Records for this task
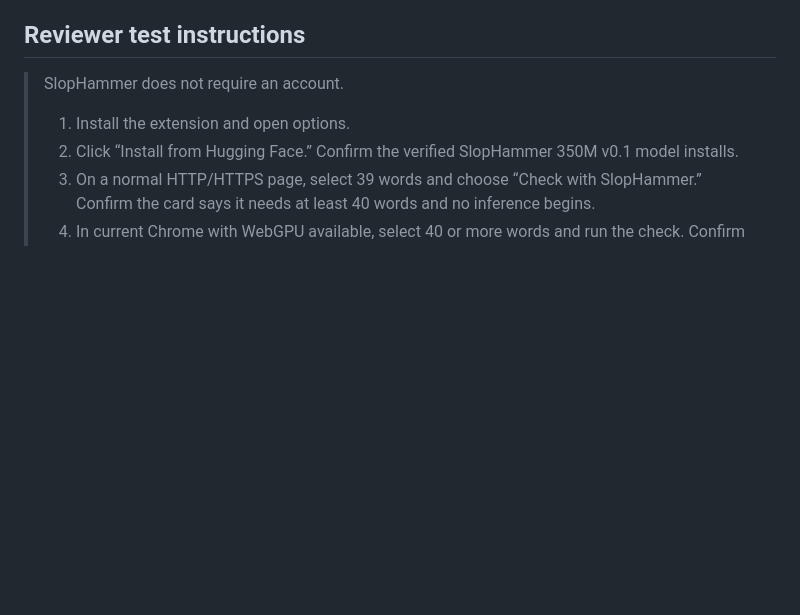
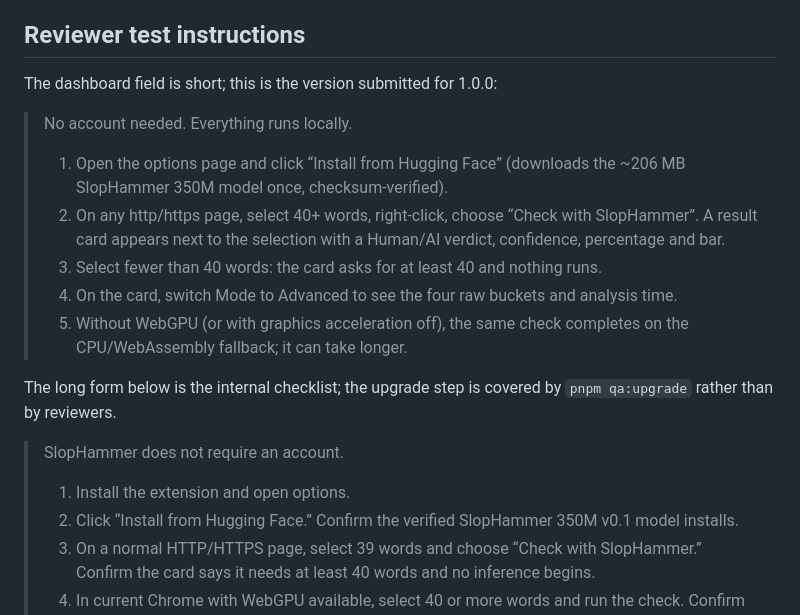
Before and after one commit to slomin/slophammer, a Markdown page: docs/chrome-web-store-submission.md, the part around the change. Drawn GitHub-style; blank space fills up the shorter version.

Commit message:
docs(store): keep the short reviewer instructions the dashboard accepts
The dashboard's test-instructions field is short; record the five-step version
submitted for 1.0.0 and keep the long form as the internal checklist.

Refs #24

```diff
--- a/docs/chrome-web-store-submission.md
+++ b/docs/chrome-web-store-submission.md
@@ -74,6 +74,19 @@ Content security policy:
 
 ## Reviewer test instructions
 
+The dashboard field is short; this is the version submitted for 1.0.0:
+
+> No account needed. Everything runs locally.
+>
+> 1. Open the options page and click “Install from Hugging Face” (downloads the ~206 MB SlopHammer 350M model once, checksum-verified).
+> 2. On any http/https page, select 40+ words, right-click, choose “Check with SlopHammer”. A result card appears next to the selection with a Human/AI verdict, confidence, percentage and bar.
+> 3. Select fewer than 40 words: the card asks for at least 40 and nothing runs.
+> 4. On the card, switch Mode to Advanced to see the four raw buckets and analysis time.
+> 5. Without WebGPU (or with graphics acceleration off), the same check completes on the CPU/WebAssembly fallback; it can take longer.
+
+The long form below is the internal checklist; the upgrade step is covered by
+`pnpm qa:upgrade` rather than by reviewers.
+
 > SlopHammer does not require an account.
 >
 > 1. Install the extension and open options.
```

Work instruction
Looking at the entries above, how many lines contain the word "version"? Answer with the number alone.

Written answer
3